Today’s article is about something very technical – writing your ATS-friendly CV. What might sound boring should be of utmost importance if you are looking for the next step in your career. I often notice that the term “Applicant Tracking System “or short ATS doesn’t ring a bell. And it should! Not only because NEL Career Services has switched to using an ATS system, but (almost) everybody else has!
Is An ATS-Friendly CV Really That Important?
Short answer: YES!!! Most corporations use ATS software to track and sort incoming CVs. This software – the so-called applicant tracking system – will match your CV against the job position you applied for and then rank you according to the perceived relevance.
In other words, if your CV doesn’t match the “system’s idea” of the “ideal candidate,” it will rank you lower. It might not necessarily create a problem when applying for a rare-to-find expert role, but it will undoubtedly make a difference if you apply for a position that attracts many applications. Chances are no recruiter will look at your CV if you are at the bottom. No matter how qualified you are. It’s a bummer, I know.
The Do’s Of An ATS-friendly CV
So, it’s time to learn how to “beat “the ATS system. There are a couple of things you should pay attention to when creating or updating your CV.
Beware Of The File Type!
It might sound funny in 2020, but pdf is not always your way to go. Each system provides information on which file types are accepted. If pdf is not in there, don’t use it. Send a read-only Word document instead.
No Critical Information In The Header Or Footer!
Many of us have learned to put relevant information like an e-mail address or phone number in the header or footer. It’s no longer the best place as some systems may not show it. Instead, put your contact information at the top of your CV.
Learn The Keyword Game!
Relevant Keywords of your current role are essential these days! Use them as they will help you rank your CV higher. If you are unsure about your keywords, Google can help you. Or look at similar job profiles to get more ideas. Also, it makes sense to create a separate list for yourself to add to your CV accordingly later on. By the way, keywords are equally crucial for hard skills and soft skills.
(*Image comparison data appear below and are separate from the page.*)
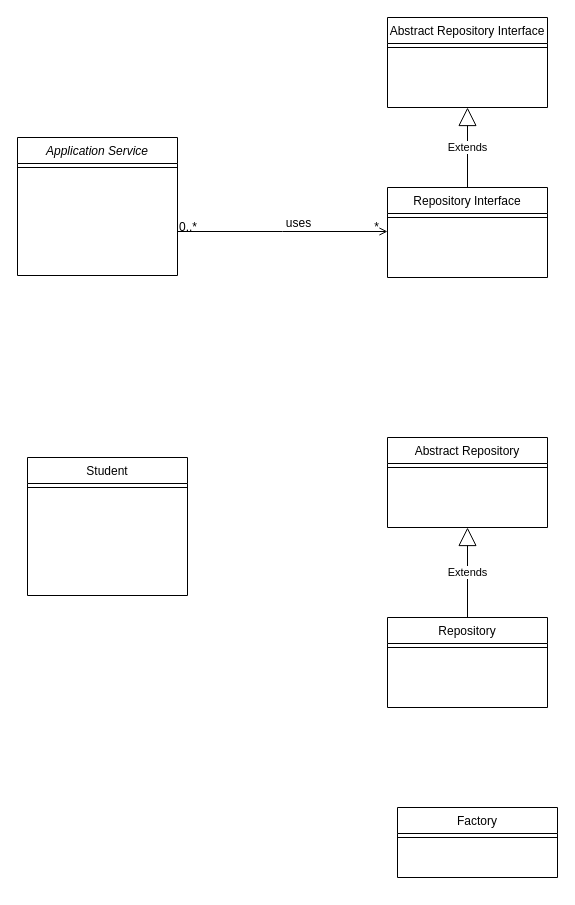
The draw.io diagram DDD.drawio in franck-gaspoz/DDD, before the edit. Source tidied: cells renumbered, new cells numbered last; positions are measured from the earlier drawing's top-left corner, leaving out a move shared by most shapes. Both pictures are drawn from the tidied source at 100%, with x=0, y=0 at pixel (17, 17).
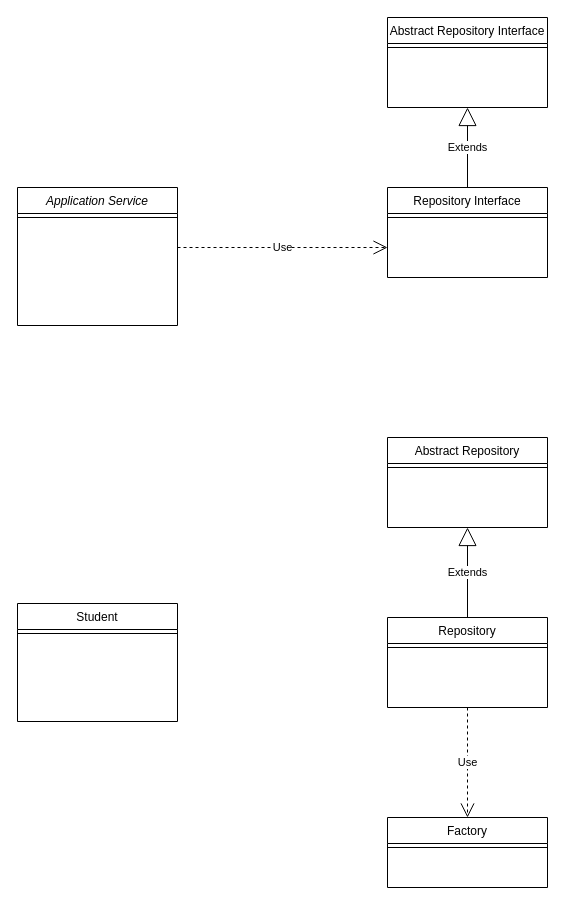
Above is the later version.

Commit message (it also covers changes not shown here):
Mettre à jour DDD.drawio

Unchanged cells that the change refers to:
```xml
<mxCell id="8" value="Repository Interface" style="swimlane;fontStyle=0;align=center;verticalAlign=top;horizontal=1;startSize=26;rounded=0;shadow=0;strokeWidth=1;" parent="1" vertex="1">
  <mxGeometry x="370" y="170" width="160" height="90" as="geometry" />
</mxCell>
<mxCell id="18" value="Repository" style="swimlane;fontStyle=0;align=center;verticalAlign=top;horizontal=1;startSize=26;rounded=0;shadow=0;strokeWidth=1;" parent="1" vertex="1">
  <mxGeometry x="370" y="600" width="160" height="90" as="geometry" />
</mxCell>
```

Change to the diagram source:
```diff
@@
     <mxCell id="2" value="Application Service" style="swimlane;fontStyle=2;align=center;verticalAlign=top;horizontal=1;startSize=26;rounded=0;shadow=0;strokeWidth=1;" parent="1" vertex="1">
-      <mxGeometry y="120" width="160" height="138" as="geometry" />
+      <mxGeometry y="170" width="160" height="138" as="geometry" />
     </mxCell>
@@
     <mxCell id="4" value="Student" style="swimlane;fontStyle=0;align=center;verticalAlign=top;horizontal=1;startSize=26;rounded=0;shadow=0;strokeWidth=1;" parent="1" vertex="1">
-      <mxGeometry x="10" y="440" width="160" height="138" as="geometry" />
+      <mxGeometry y="586" width="160" height="118" as="geometry" />
     </mxCell>
@@
     <mxCell id="6" value="Factory" style="swimlane;fontStyle=0;align=center;verticalAlign=top;horizontal=1;startSize=26;rounded=0;shadow=0;strokeWidth=1;" parent="1" vertex="1">
-      <mxGeometry x="380" y="790" width="160" height="70" as="geometry" />
+      <mxGeometry x="370" y="800" width="160" height="70" as="geometry" />
     </mxCell>
@@
-    <mxCell id="10" style="endArrow=open;shadow=0;strokeWidth=1;rounded=0;endFill=1;edgeStyle=elbowEdgeStyle;elbow=vertical;" parent="1" edge="1" source="2" target="8">
-      <mxGeometry x="0.5" y="41" relative="1" as="geometry">
-        <mxPoint x="-40" y="32" as="offset" />
-      </mxGeometry>
-    </mxCell>
-    <mxCell id="11" value="0..*" style="align=left;verticalAlign=bottom;labelBackgroundColor=none;fontSize=12;" parent="10" vertex="1">
-      <mxGeometry x="-1" relative="1" as="geometry">
-        <mxPoint y="4" as="offset" />
-      </mxGeometry>
-    </mxCell>
-    <mxCell id="12" value="*" style="align=right;verticalAlign=bottom;labelBackgroundColor=none;fontSize=12;" parent="10" vertex="1">
-      <mxGeometry x="1" relative="1" as="geometry">
-        <mxPoint x="-7" y="4" as="offset" />
-      </mxGeometry>
-    </mxCell>
-    <mxCell id="13" value="uses" style="text;html=1;align=center;verticalAlign=middle;labelBackgroundColor=none;rounded=0;shadow=0;strokeWidth=1;fontSize=12;" parent="10" vertex="1">
-      <mxGeometry x="0.5" y="49" relative="1" as="geometry">
-        <mxPoint x="-38" y="40" as="offset" />
-      </mxGeometry>
-    </mxCell>
@@
+    <mxCell id="22" value="Use" style="endArrow=open;endSize=12;dashed=1;html=1;rounded=0;exitX=0.5;exitY=1;exitDx=0;exitDy=0;entryX=0.5;entryY=0;entryDx=0;entryDy=0;" parent="1" edge="1" source="18" target="6">
+      <mxGeometry relative="1" as="geometry" />
+    </mxCell>
+    <mxCell id="23" value="Use" style="endArrow=open;endSize=12;dashed=1;html=1;rounded=0;" parent="1" edge="1">
+      <mxGeometry relative="1" as="geometry">
+        <mxPoint x="160" y="230" as="sourcePoint" />
+        <mxPoint x="370" y="230" as="targetPoint" />
+      </mxGeometry>
+    </mxCell>
```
You might come across the term “power words.” Use them! I found a great list here. They can also do a great benefit for your cover letter.
Beware Of Company Specific Wording & Abbreviations!
Here’s something I notice over and over again. Many corporations have their “special lingo” that often includes a lot of abbreviations. And that’s fine! However, outside the company, most people won’t know their meanings. So, please double-check before sending your CV.
Do Use A Simple Structure!
It might not look fancy, but a simple bullet point structure serves you best. Please don’t spread graphics or charts all over your CV. Flags to highlight your language skills are a thing of the past. So are the logos of the companies you worked for. Not only all these elements will get lost in the ATS, but you will also make a fool out of yourself. (sorry, not sorry!). Last but not least, avoid table structures.
Don’t Rush – Be Thorough!
If you handle all of the above points accordingly and apply to a role that is matching your skills, you should be good to go. However, it may require a bit of time and dedication to “get your ATS-friendly CV right. Especially the keyword part can be a bit time-consuming as it may require a bit of research. Also, I recommend spending some time reflecting on your unique soft skills. But I am sure you will get there.
Good luck! And if you have questions, please feel free to reach out here. Thank you!